Stored data: Begin

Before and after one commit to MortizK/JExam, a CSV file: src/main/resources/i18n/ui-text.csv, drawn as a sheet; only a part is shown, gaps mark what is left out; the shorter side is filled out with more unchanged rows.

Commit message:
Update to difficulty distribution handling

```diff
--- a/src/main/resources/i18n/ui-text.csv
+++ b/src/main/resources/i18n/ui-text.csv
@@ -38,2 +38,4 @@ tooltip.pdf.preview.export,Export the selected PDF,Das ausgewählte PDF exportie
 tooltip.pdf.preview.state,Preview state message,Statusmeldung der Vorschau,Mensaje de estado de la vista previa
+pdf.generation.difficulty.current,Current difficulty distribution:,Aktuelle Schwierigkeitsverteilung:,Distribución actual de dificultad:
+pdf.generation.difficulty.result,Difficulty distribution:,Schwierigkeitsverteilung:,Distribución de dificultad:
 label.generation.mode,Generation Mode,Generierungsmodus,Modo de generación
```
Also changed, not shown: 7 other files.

Stored data: End
Stored data: Begin

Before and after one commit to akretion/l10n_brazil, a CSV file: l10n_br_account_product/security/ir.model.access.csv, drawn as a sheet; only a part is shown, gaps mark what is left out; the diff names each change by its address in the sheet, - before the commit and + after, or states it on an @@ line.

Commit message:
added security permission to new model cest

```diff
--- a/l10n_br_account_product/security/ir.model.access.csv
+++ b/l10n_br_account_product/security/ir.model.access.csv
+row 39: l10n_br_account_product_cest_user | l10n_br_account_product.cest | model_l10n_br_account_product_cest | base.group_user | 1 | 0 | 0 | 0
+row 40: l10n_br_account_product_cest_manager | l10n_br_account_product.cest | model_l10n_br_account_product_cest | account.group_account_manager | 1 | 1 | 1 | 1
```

Stored data: End

● **Required action**
Your answer should be the lines above that contain the word "drawn", copied out.

● **Answer section**
Before and after one commit to MortizK/JExam, a CSV file: src/main/resources/i18n/ui-text.csv, drawn as a sheet; only a part is shown, gaps mark what is left out; the shorter side is filled out with more unchanged rows.
Before and after one commit to akretion/l10n_brazil, a CSV file: l10n_br_account_product/security/ir.model.access.csv, drawn as a sheet; only a part is shown, gaps mark what is left out; the diff names each change by its address in the sheet, - before the commit and + after, or states it on an @@ line.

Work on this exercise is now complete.